Suprachoroidal shunts include a device called the Cypass Micro Stent from Alcon. Like the Xel Gel stent, it is a small tube like device that inserts from the inside of the eye. However, it is designed to pass into a deeper area of the eye called the suprachoroidal space. This area is just underneath the scleral wall of the eye and contains a very large number of vascular capillaries. When the Cypass is inserted, it allows the fluid in the eye to flow into this rich vascular area where it enters the blood stream and is circulated away from the eye, lowering the pressure. Like the iStent, the Cypass is only approved by the FDA to be done in conjunction with cataract surgery at this time.
Certainly, MIGS will not completely replace the need for drops or traditional glaucoma surgeries. In some cases, these will still remain the best option. But MIGS does indeed fill a major gap in our treatment paradigm for glaucoma, namely, treating those that require some form of treatment or medication for glaucoma, but are below the threshold for needing more aggressive surgical treatment. Perhaps the best part is that most of the time MIGS surgeries are done at the same time as cataract surgery, so there are no additional trips to the operating room to treat both. This is both cost saving and convenient.

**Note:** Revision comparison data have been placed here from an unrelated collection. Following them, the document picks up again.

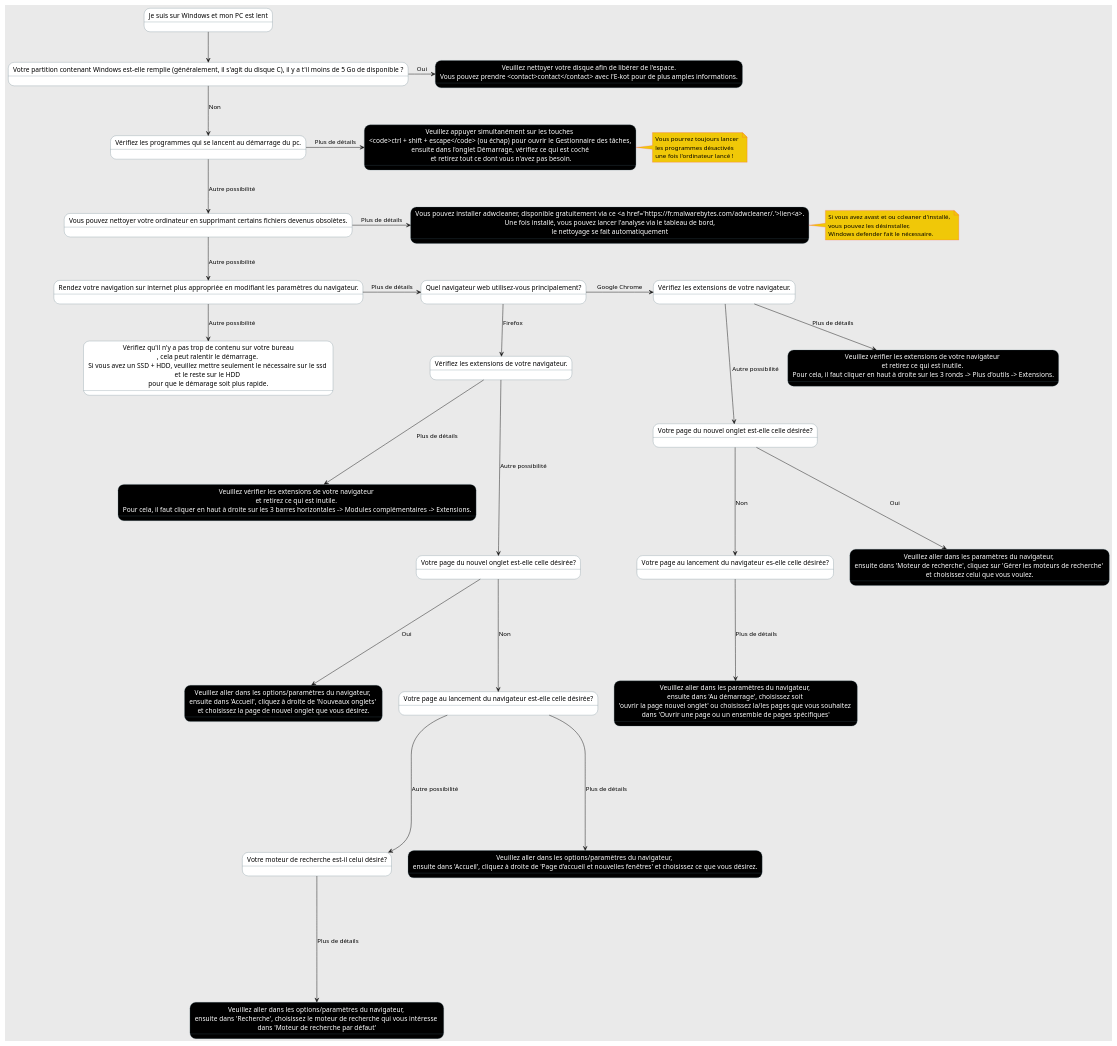
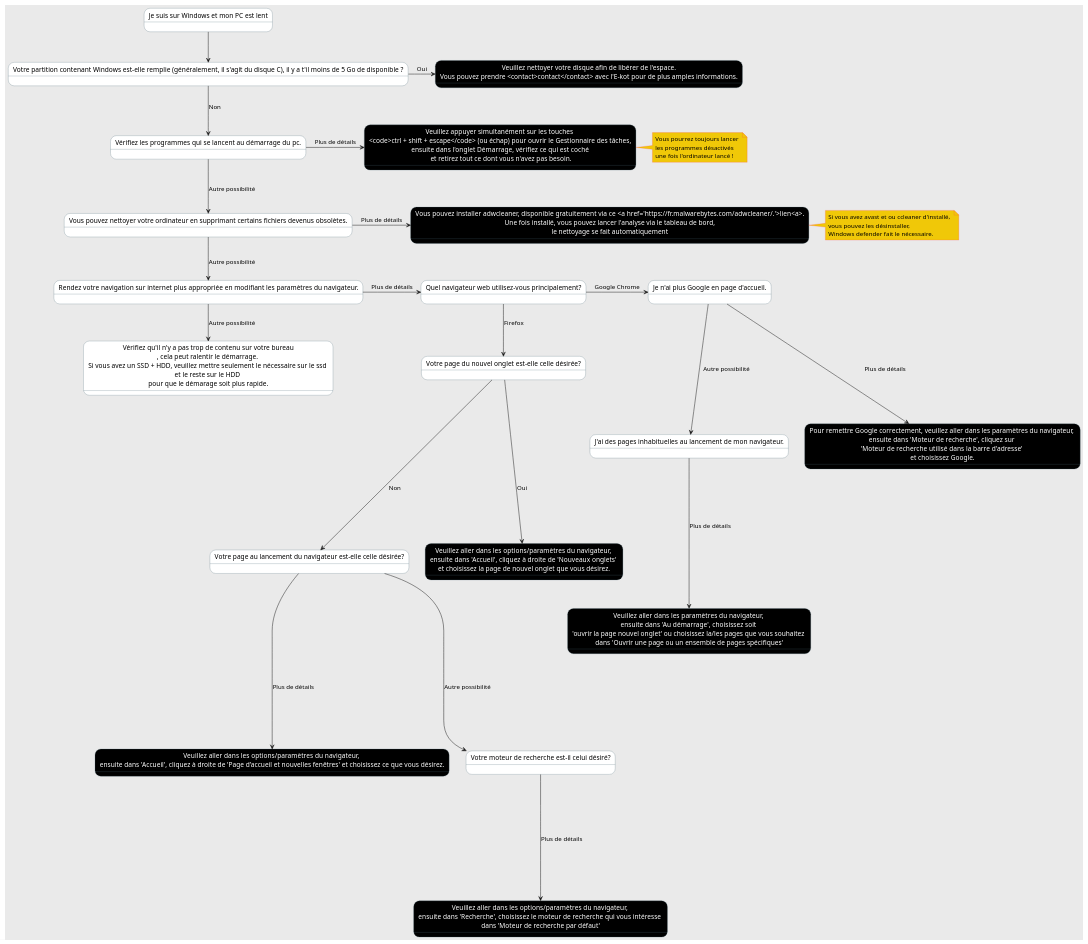
Before and after one commit to e-kot-unamur/aide: the diagram in client/src/static/diagrams/3/diagram.plantuml, drawn with PlantUML. The commit also changed 2 other files, not shown here.

Commit message:
correctionPlantUml + Json"

```diff
--- a/client/src/static/diagrams/3/diagram.plantuml
+++ b/client/src/static/diagrams/3/diagram.plantuml
@@ -1,83 +1,75 @@
 @startuml
 skinparam backgroundColor #EAEAEA
 skinparam note {
     BackgroundColor #F0C808
     BorderColor #FE4A49
 }
 skinparam state {
     BackgroundColor #fff
     BackgroundColor<<Leaf>> #000000
     FontColor<<Leaf>> #FFF
     BorderColor #4F6D7A
 }
 
 state "Je suis sur Windows et mon PC est lent" as root
 
 state "Votre partition contenant Windows est-elle remplie (généralement, il s'agit du disque C), il y a t'il moins de 5 Go de disponible ?" as diskState
 
 state "Vérifiez les programmes qui se lancent au démarrage du pc." as startup 
 
 state "Vous pouvez nettoyer votre ordinateur en supprimant certains fichiers devenus obsolètes." as clean
 
 state "Rendez votre navigation sur internet plus appropriée en modifiant les paramètres du navigateur." as browsing
 
 state "Quel navigateur web utilisez-vous principalement?" as browser
 
-state "Vérifiez les extensions de votre navigateur." as extG
-state "Votre page du nouvel onglet est-elle celle désirée?" as newPageG
-state "Votre page au lancement du navigateur es-elle celle désirée?" as startBrowserG
+state "Je n'ai plus Google en page d'accueil." as newPageG
+state "J'ai des pages inhabituelles au lancement de mon navigateur." as startBrowserG
 
-state "Vérifiez les extensions de votre navigateur." as extF
 state "Votre page du nouvel onglet est-elle celle désirée?" as newPageF
 state "Votre page au lancement du navigateur est-elle celle désirée?" as startBrowserF
 state "Votre moteur de recherche est-il celui désiré?" as searchEngineF
 
 state "Vérifiez qu'il n'y a pas trop de contenu sur votre bureau\n, cela peut ralentir le démarrage. \nSi vous avez un SSD + HDD, veuillez mettre seulement le nécessaire sur le ssd \net le reste sur le HDD \npour que le démarage soit plus rapide." as other
 
 state "Veuillez nettoyer votre disque afin de libérer de l'espace.\nVous pouvez prendre <contact>contact</contact> avec l'E-kot pour de plus amples informations." as diskSol <<Leaf>>
 state "Veuillez appuyer simultanément sur les touches \n<code>ctrl + shift + escape</code> (ou échap) pour ouvrir le Gestionnaire des tâches,\nensuite dans l'onglet Démarrage, vérifiez ce qui est coché\n et retirez tout ce dont vous n'avez pas besoin." as startupSol <<Leaf>>
 state "Vous pouvez installer adwcleaner, disponible gratuitement via ce <a href='https://fr.malwarebytes.com/adwcleaner/.'>lien<a>.\nUne fois installé, vous pouvez lancer l'analyse via le tableau de bord,\nle nettoyage se fait automatiquement" as cleanSol <<Leaf>>
 
-state "Veuillez vérifier les extensions de votre navigateur \net retirez ce qui est inutile. \nPour cela, il faut cliquer en haut à droite sur les 3 ronds -> Plus d'outils -> Extensions." as extLeafG <<Leaf>>
-state "Veuillez aller dans les paramètres du navigateur, \nensuite dans 'Moteur de recherche', cliquez sur 'Gérer les moteurs de recherche' \net choisissez celui que vous voulez." as newPageLeafG <<Leaf>>
+state "Pour remettre Google correctement, veuillez aller dans les paramètres du navigateur, \nensuite dans 'Moteur de recherche', cliquez sur \n'Moteur de recherche utilisé dans la barre d'adresse' \net choisissez Google." as newPageLeafG <<Leaf>>
 state "Veuillez aller dans les paramètres du navigateur, \nensuite dans 'Au démarrage', choisissez soit \n'ouvrir la page nouvel onglet' ou choisissez la/les pages que vous souhaitez \ndans 'Ouvrir une page ou un ensemble de pages spécifiques'" as startBrowserLeafG <<Leaf>>
 
-state "Veuillez vérifier les extensions de votre navigateur \net retirez ce qui est inutile. \nPour cela, il faut cliquer en haut à droite sur les 3 barres horizontales -> Modules complémentaires -> Extensions." as extLeafF <<Leaf>>
 state "Veuillez aller dans les options/paramètres du navigateur, \nensuite dans 'Accueil', cliquez à droite de 'Nouveaux onglets' \net choisissez la page de nouvel onglet que vous désirez." as newPageLeafF <<Leaf>>
 state "Veuillez aller dans les options/paramètres du navigateur, \nensuite dans 'Accueil', cliquez à droite de 'Page d’accueil et nouvelles fenêtres' et choisissez ce que vous désirez." as startBrowserLeafF <<Leaf>>
 state "Veuillez aller dans les options/paramètres du navigateur, \nensuite dans 'Recherche', choisissez le moteur de recherche qui vous intéresse \ndans 'Moteur de recherche par défaut'" as searchEngineLeafF <<Leaf>>
 
 note right of startupSol : Vous pourrez toujours lancer \nles programmes désactivés \nune fois l'ordinateur lancé !
 note right of cleanSol : Si vous avez avast et ou ccleaner d'installé, \nvous pouvez les désinstaller, \nWindows defender fait le nécessaire.
 
 root --> diskState
 
 diskState -> diskSol: Oui
 diskState --> startup: Non
 
 startup -> startupSol: Plus de détails
 startup --> clean: Autre possibilité
 
 clean -> cleanSol: Plus de détails 
 clean --> browsing: Autre possibilité 
 
 browsing -> browser: Plus de détails
 browsing --> other: Autre possibilité
 
-browser -> extG: Google Chrome
-extG --> extLeafG: Plus de détails
-extG ---> newPageG: Autre possibilité
-newPageG ---> newPageLeafG: Oui
-newPageG ---> startBrowserG: Non
+browser -> newPageG: Google Chrome
+newPageG ---> newPageLeafG: Plus de détails
+newPageG ---> startBrowserG: Autre possibilité
 startBrowserG ----> startBrowserLeafG: Plus de détails
 
-browser --> extF : Firefox
-extF ---> extLeafF: Plus de détails
-extF ----> newPageF: Autre possibilité
+browser --> newPageF : Firefox
 newPageF ----> newPageLeafF: Oui
 newPageF ----> startBrowserF: Non
 startBrowserF -----> startBrowserLeafF: Plus de détails
 startBrowserF -----> searchEngineF: Autre possibilité
 searchEngineF -----> searchEngineLeafF: Plus de détails
 
 @enduml
```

So for those of you out there who have a diagnosis of glaucoma and require medication, consider talking to your doctor about the newer treatments for lowering eye pressure such as MIGS, especially if you have never had cataract surgery. And if you have never had a conversation with your eye doctor about glaucoma, you should consider making an appointment in the near future to measure your level of risk. It could be one of the most important decisions you could ever make.